5. Frawley, H, Shelly, B, Morin, M, Bernard, S, Bo, K, Digesu, GA, Dickinson, T, Goonewardene, S, McClurg, D, Rahnama’i, MS, Schizas, A, Slieker-ten Hove, M, Takahashi, S & Voelkl Guevara, J (2021) 'An International Continence Society (ICS) report on the terminology for pelvic floor muscle assessment', Neurourology and Urodynamics, vol. 40, no. 5, pp. 1217-1260. 
6. Ferris, J.A., Pitts, M.K., Richters, J., Simpson, J.M., Shelley, J.M. and Smith, A.M., (2010) National prevalence of urogenital pain and prostatitis‐like symptoms in Australian men using the National Institutes of Health Chronic Prostatitis Symptoms Index.
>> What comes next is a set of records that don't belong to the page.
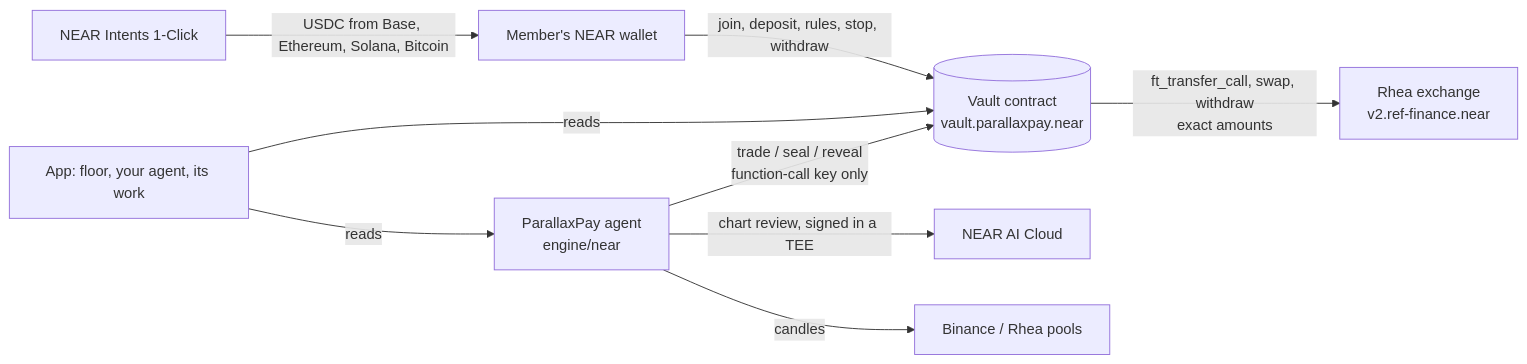
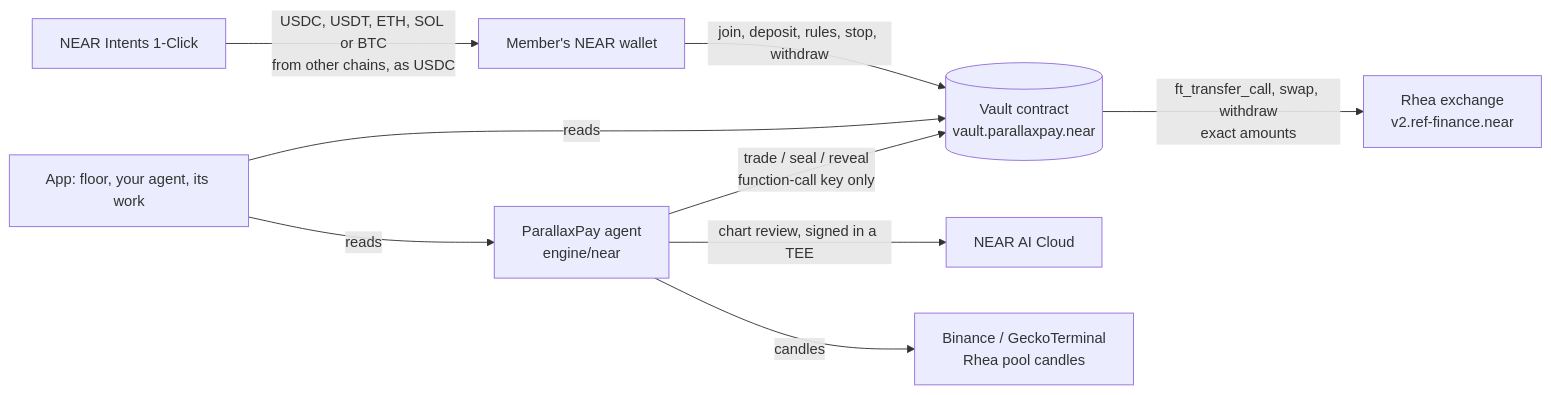
The diagram in README.md (shariqazeem/presage), drawn with Mermaid before and after one commit. The commit also changed other lines of this file and 4 other files, not shown here.

````diff
--- a/README.md
+++ b/README.md
@@ -80,11 +80,11 @@
 ```mermaid
 flowchart LR
-  M[Member's NEAR wallet] -- join, deposit, rules, stop, withdraw --> V[(Vault contract\nvault.parallaxpay.near)]
-  I[NEAR Intents 1-Click] -- USDC from Base, Ethereum, Solana, Bitcoin --> M
-  A[ParallaxPay agent\nengine/near] -- trade / seal / reveal\nfunction-call key only --> V
+  M[Member's NEAR wallet] -- join, deposit, rules, stop, withdraw --> V[(Vault contract<br/>vault.parallaxpay.near)]
+  I[NEAR Intents 1-Click] -- USDC, USDT, ETH, SOL or BTC<br/>from other chains, as USDC --> M
+  A[ParallaxPay agent<br/>engine/near] -- trade / seal / reveal<br/>function-call key only --> V
   A -- chart review, signed in a TEE --> AI[NEAR AI Cloud]
-  V -- ft_transfer_call, swap, withdraw\nexact amounts --> R[Rhea exchange\nv2.ref-finance.near]
-  A -- candles --> C[Binance / Rhea pools]
+  V -- ft_transfer_call, swap, withdraw<br/>exact amounts --> R[Rhea exchange<br/>v2.ref-finance.near]
+  A -- candles --> C[Binance / GeckoTerminal<br/>Rhea pool candles]
   W[App: floor, your agent, its work] -- reads --> V
   W -- reads --> A
 ```
````
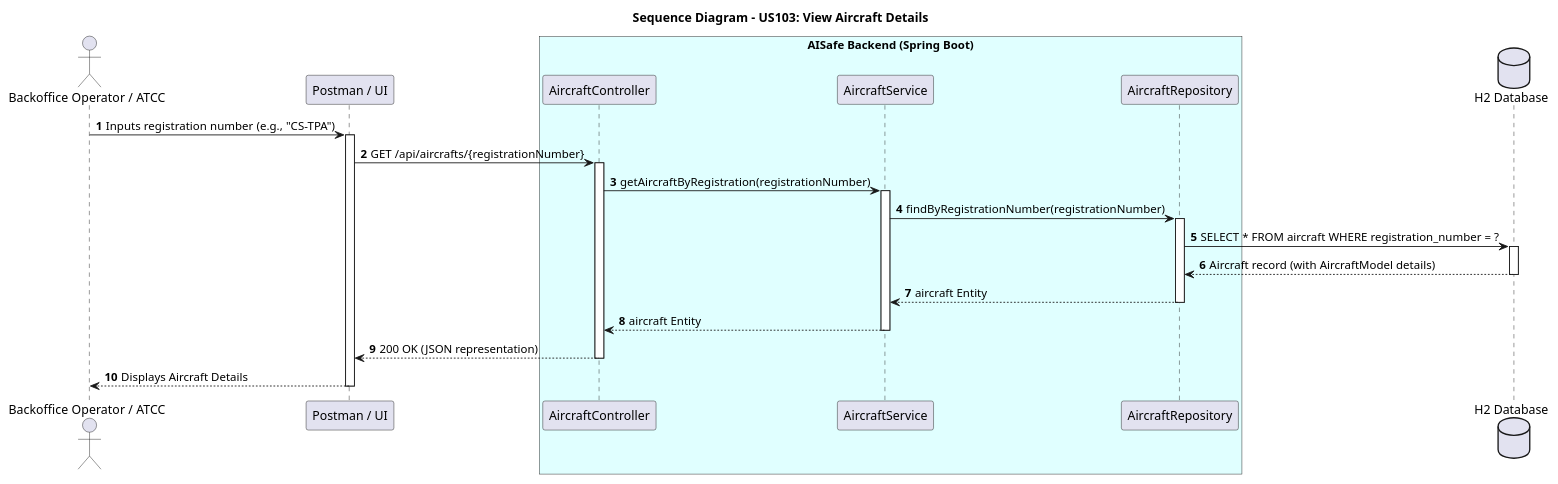
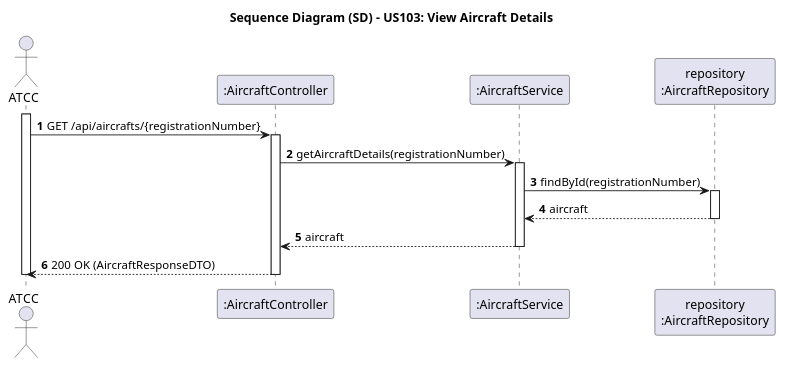
One commit to Andre-1240567/psoft2026_2DB_1240567_1241013_1240624 changed the diagram in docs/use-cases/WP#1A/US103/puml/US103-SD.puml. Above: the diagram before and after it, drawn with PlantUML. The commit also changed 21 other files, not shown here.

```diff
--- a/docs/use-cases/WP#1A/US103/puml/US103-SD.puml
+++ b/docs/use-cases/WP#1A/US103/puml/US103-SD.puml
@@ -1,43 +1,28 @@
-@startuml SD_US103
+@startuml US103-SD
 autonumber
-title Sequence Diagram - US103: View Aircraft Details
+title Sequence Diagram (SD) - US103: View Aircraft Details
 
-actor "Backoffice Operator / ATCC" as Actor
-participant "Postman / UI" as UI
-box "AISafe Backend (Spring Boot)" #LightCyan
-participant "AircraftController" as Ctrl
-participant "AircraftService" as Service
-participant "AircraftRepository" as Repo
-end box
-database "H2 Database" as DB
+actor "ATCC" as ATCC
+participant ":AircraftController" as Ctrl
+participant ":AircraftService" as Service
+participant "repository\n:AircraftRepository" as Repo
 
-Actor -> UI: Inputs registration number (e.g., "CS-TPA")
-activate UI
-
-UI -> Ctrl: GET /api/aircrafts/{registrationNumber}
+activate ATCC
+ATCC -> Ctrl: GET /api/aircrafts/{registrationNumber}
 activate Ctrl
 
-Ctrl -> Service: getAircraftByRegistration(registrationNumber)
+Ctrl -> Service: getAircraftDetails(registrationNumber)
 activate Service
 
-Service -> Repo: findByRegistrationNumber(registrationNumber)
+Service -> Repo: findById(registrationNumber)
 activate Repo
-
-Repo -> DB: SELECT * FROM aircraft WHERE registration_number = ?
-activate DB
-DB --> Repo: Aircraft record (with AircraftModel details)
-deactivate DB
-
-Repo --> Service: aircraft Entity
+Repo --> Service: aircraft
 deactivate Repo
 
-Service --> Ctrl: aircraft Entity
+Service --> Ctrl: aircraft
 deactivate Service
 
-Ctrl --> UI: 200 OK (JSON representation)
+Ctrl --> ATCC: 200 OK (AircraftResponseDTO)
 deactivate Ctrl
-
-UI --> Actor: Displays Aircraft Details
-deactivate UI
-
+deactivate ATCC
 @enduml
```
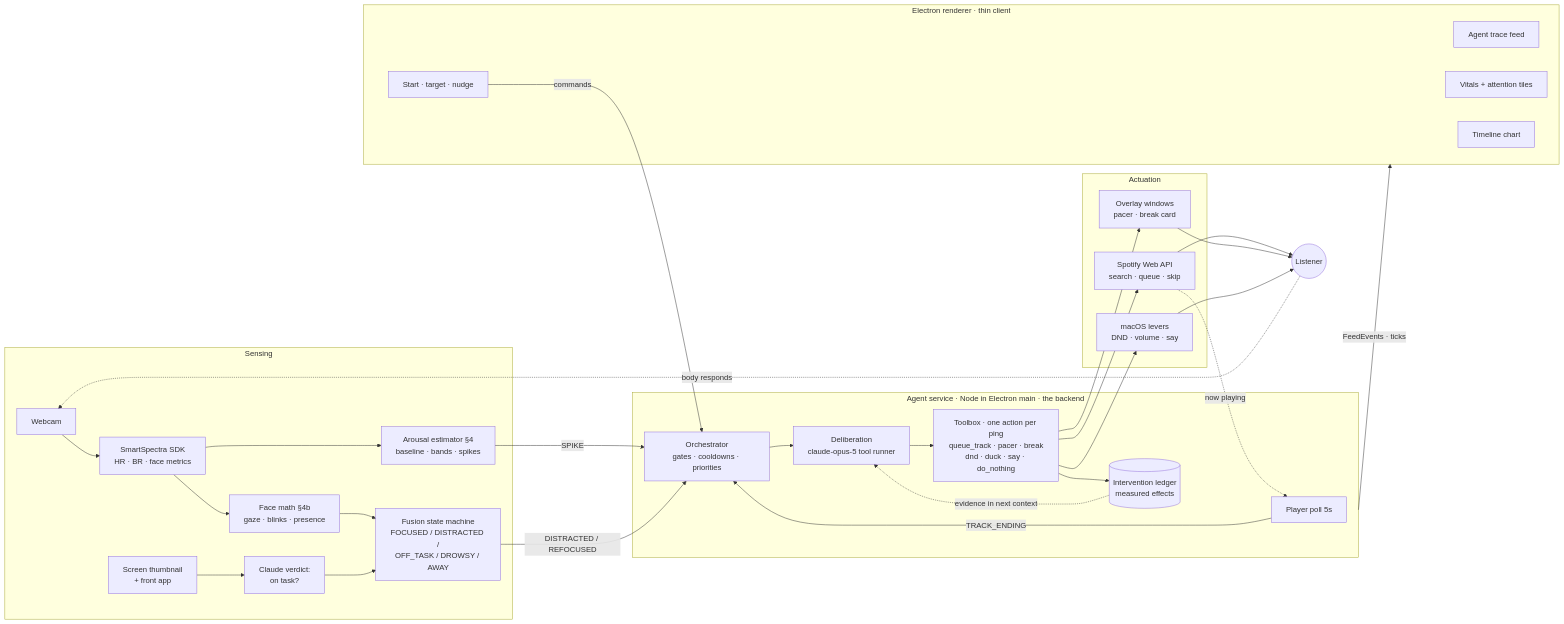
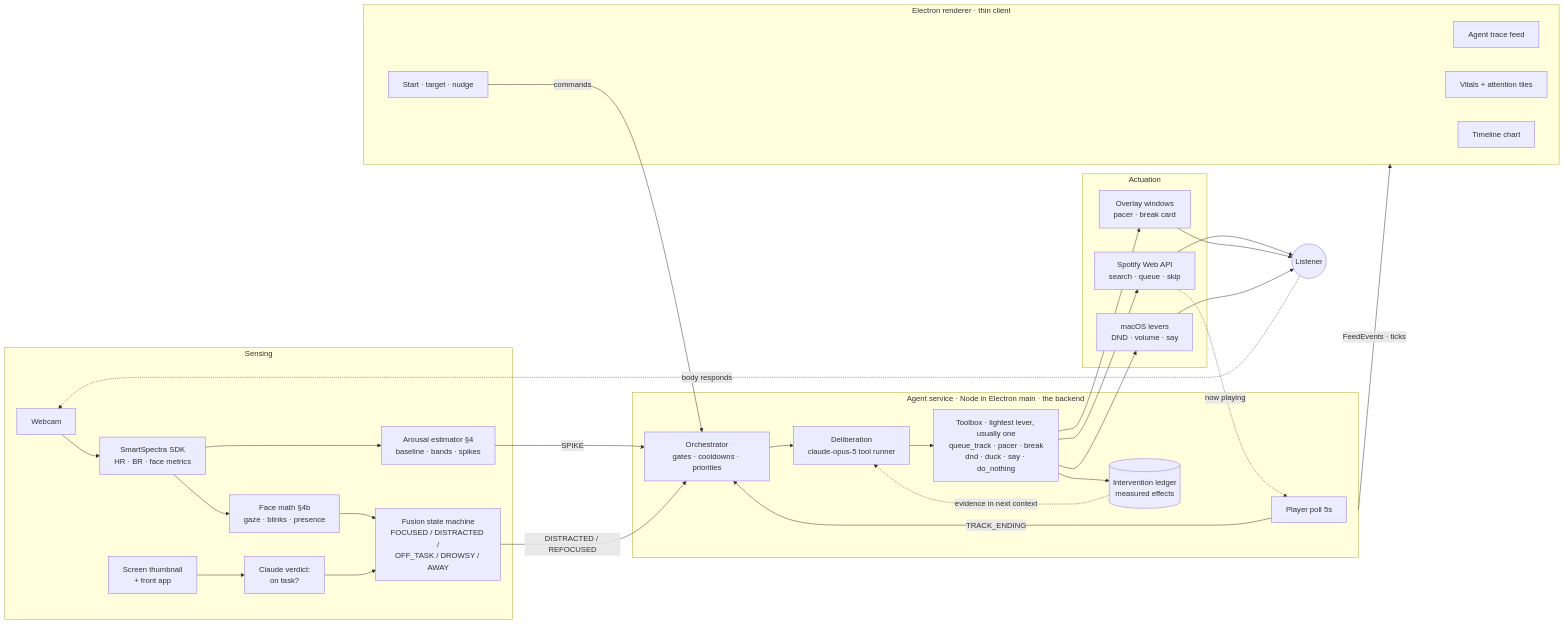
Before and after one commit to alanyangrice/attune: the first of 2 diagrams in design.md, drawn with Mermaid. The commit also changed other lines of this file and 28 other files, not shown here.

````diff
--- a/design.md
+++ b/design.md
@@ -99,50 +99,50 @@
 ```mermaid
 flowchart LR
   subgraph SENSE["Sensing"]
     CAM[Webcam] --> SS["SmartSpectra SDK<br/>HR · BR · face metrics"]
     SS --> EST["Arousal estimator §4<br/>baseline · bands · spikes"]
     SS --> FACE["Face math §4b<br/>gaze · blinks · presence"]
     SCR["Screen thumbnail<br/>+ front app"] --> VERDICT["Claude verdict:<br/>on task?"]
     FACE --> FUSE["Fusion state machine<br/>FOCUSED / DISTRACTED /<br/>OFF_TASK / DROWSY / AWAY"]
     VERDICT --> FUSE
   end
 
   subgraph CORE["Agent service · Node in Electron main · the backend"]
     PLAYER["Player poll 5s"]
     ORCH["Orchestrator<br/>gates · cooldowns · priorities"]
     DJ["Deliberation<br/>claude-opus-5 tool runner"]
-    TOOLS["Toolbox · one action per ping<br/>queue_track · pacer · break<br/>dnd · duck · say · do_nothing"]
+    TOOLS["Toolbox · lightest lever, usually one<br/>queue_track · pacer · break<br/>dnd · duck · say · do_nothing"]
     LEDGER[("Intervention ledger<br/>measured effects")]
     ORCH --> DJ --> TOOLS --> LEDGER
     LEDGER -. evidence in next context .-> DJ
     PLAYER -- TRACK_ENDING --> ORCH
   end
 
   EST -- SPIKE --> ORCH
   FUSE -- DISTRACTED / REFOCUSED --> ORCH
 
   subgraph ACT["Actuation"]
     SP["Spotify Web API<br/>search · queue · skip"]
     OV["Overlay windows<br/>pacer · break card"]
     OS["macOS levers<br/>DND · volume · say"]
   end
   TOOLS --> SP
   TOOLS --> OV
   TOOLS --> OS
   SP -. now playing .-> PLAYER
 
   LISTENER((Listener))
   SP --> LISTENER
   OV --> LISTENER
   OS --> LISTENER
   LISTENER -. body responds .-> CAM
 
   subgraph UI["Electron renderer · thin client"]
     FEED["Agent trace feed"]
     TILES["Vitals + attention tiles"]
     TL["Timeline chart"]
     BTN["Start · target · nudge"]
   end
   CORE -- FeedEvents · ticks --> UI
   BTN -- commands --> ORCH
 ```
````
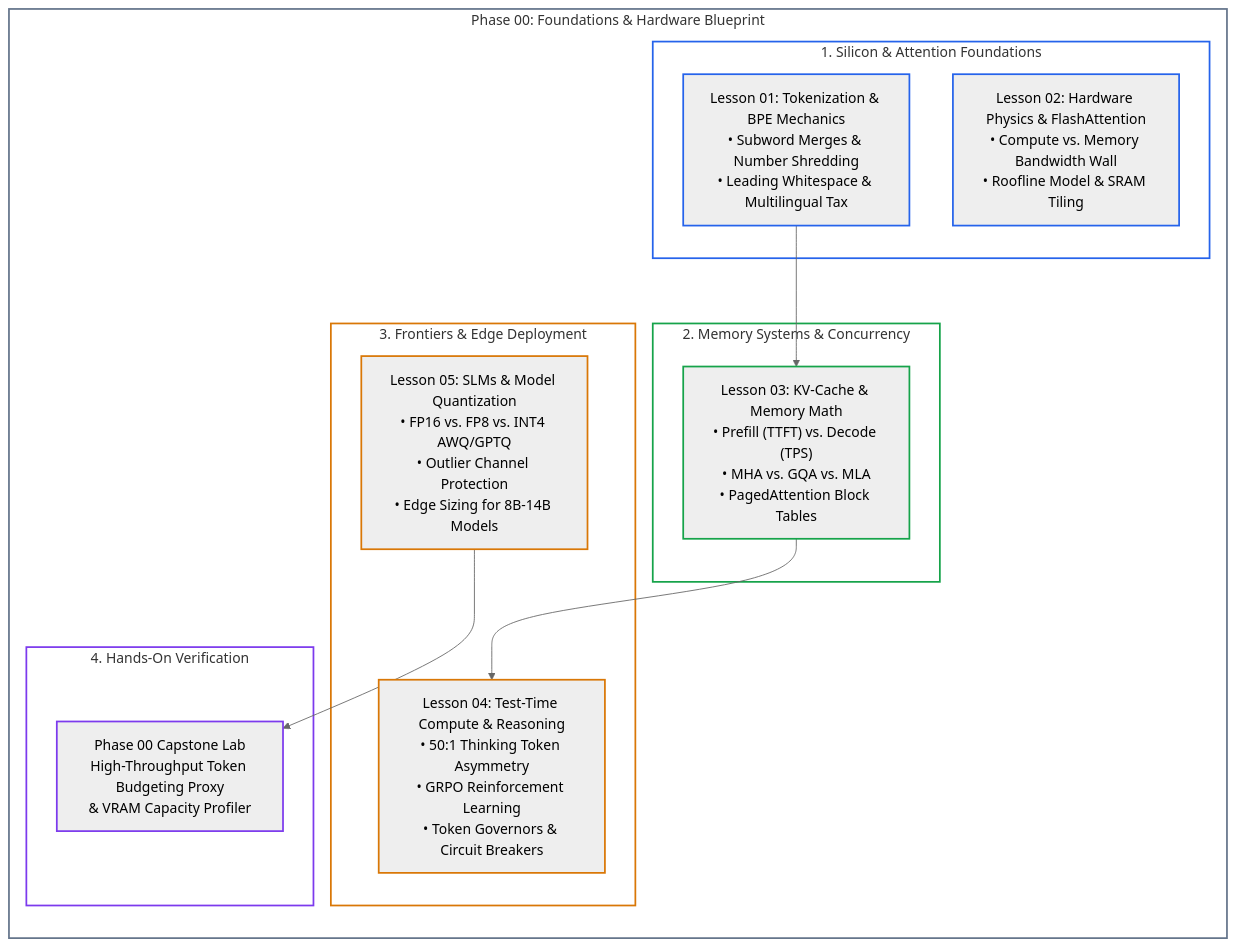
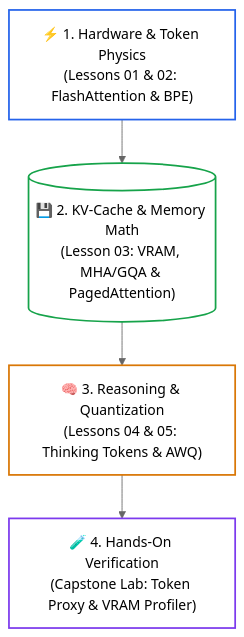
The diagram in 00-foundations-and-token-mechanics/README.md (dip4k/senior-engineer-to-ai-engineer-roadmap), drawn with Mermaid (neutral theme) before and after one commit. The commit also changed 39 other files, not shown here.

First line of the commit message:
feat(curriculum): upgrade mermaid diagrams with unicode icons & codify anti-bloat layout rules

````diff
--- a/00-foundations-and-token-mechanics/README.md
+++ b/00-foundations-and-token-mechanics/README.md
@@ -36,41 +36,12 @@
 ```mermaid
 flowchart TD
-    subgraph PHASE00["Phase 00: Foundations & Hardware Blueprint"]
-        direction TB
+    S1["⚡ 1. Hardware & Token Physics<br>(Lessons 01 & 02: FlashAttention & BPE)"] --> S2
+    S2[("💾 2. KV-Cache & Memory Math<br>(Lesson 03: VRAM, MHA/GQA & PagedAttention)")] --> S3
+    S3["🧠 3. Reasoning & Quantization<br>(Lessons 04 & 05: Thinking Tokens & AWQ)"] --> S4
+    S4["🧪 4. Hands-On Verification<br>(Capstone Lab: Token Proxy & VRAM Profiler)"]
 
-        subgraph CORE_HW["1. Silicon & Attention Foundations"]
-            L1["Lesson 02: Hardware Physics & FlashAttention<br>• Compute vs. Memory Bandwidth Wall<br>• Roofline Model & SRAM Tiling"]
-            L2["Lesson 01: Tokenization & BPE Mechanics<br>• Subword Merges & Number Shredding<br>• Leading Whitespace & Multilingual Tax"]
-        end
-
-        subgraph MEM_SYS["2. Memory Systems & Concurrency"]
-            L3["Lesson 03: KV-Cache & Memory Math<br>• Prefill (TTFT) vs. Decode (TPS)<br>• MHA vs. GQA vs. MLA<br>• PagedAttention Block Tables"]
-        end
-
-        subgraph ADV_SYS["3. Frontiers & Edge Deployment"]
-            L4["Lesson 04: Test-Time Compute & Reasoning<br>• 50:1 Thinking Token Asymmetry<br>• GRPO Reinforcement Learning<br>• Token Governors & Circuit Breakers"]
-            L5["Lesson 05: SLMs & Model Quantization<br>• FP16 vs. FP8 vs. INT4 AWQ/GPTQ<br>• Outlier Channel Protection<br>• Edge Sizing for 8B-14B Models"]
-        end
-
-        subgraph CAPSTONE["4. Hands-On Verification"]
-            LAB["Phase 00 Capstone Lab<br>High-Throughput Token Budgeting Proxy<br>& VRAM Capacity Profiler"]
-        end
-
-        L2 --> L3
-        L3 --> L4
-        L5 --> LAB
-    end
-
-    style PHASE00 fill:none,stroke:#64748b,stroke-width:2px
-    style CORE_HW fill:none,stroke:#2563eb,stroke-width:2px
-    style MEM_SYS fill:none,stroke:#16a34a,stroke-width:2px
-    style ADV_SYS fill:none,stroke:#d97706,stroke-width:2px
-    style CAPSTONE fill:none,stroke:#7c3aed,stroke-width:2px
-
-    style L1 stroke:#2563eb,stroke-width:2px
-    style L2 stroke:#2563eb,stroke-width:2px
-    style L3 stroke:#16a34a,stroke-width:2px
-    style L4 stroke:#d97706,stroke-width:2px
-    style L5 stroke:#d97706,stroke-width:2px
-    style LAB stroke:#7c3aed,stroke-width:2px
+    style S1 stroke:#2563eb,stroke-width:2px,fill:none
+    style S2 stroke:#16a34a,stroke-width:2px,fill:none
+    style S3 stroke:#d97706,stroke-width:2px,fill:none
+    style S4 stroke:#7c3aed,stroke-width:2px,fill:none
 ```
````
BJU international, 105(3), pp.373-379.
7. Harte SE, Schrepf A, Gallop R, Kruger GH, Lai HHH, Sutcliffe S, Halvorson M, Ichesco E, Naliboff BD, Afari N, Harris RE, Farrar JT, Tu F, Landis JR, Clauw DJ; (2019) MAPP Research Network. Quantitative assessment of nonpelvic pressure pain sensitivity in urologic chronic pelvic pain syndrome: a MAPP Research Network study. Pain.160(6):1270-1280
8. Clemens JQ, Mullins C, Ackerman AL, Bavendam T, van Bokhoven A, Ellingson BM, Harte SE, Kutch JJ, Lai HH, Martucci KT, Moldwin R, Naliboff BD, Pontari MA, Sutcliffe S, Landis JR; (2019) MAPP Research Network Study Group. Urologic chronic pelvic pain syndrome: insights from the MAPP Research Network. Nat Rev Urol. Mar;16(3):187-200. 


June 2022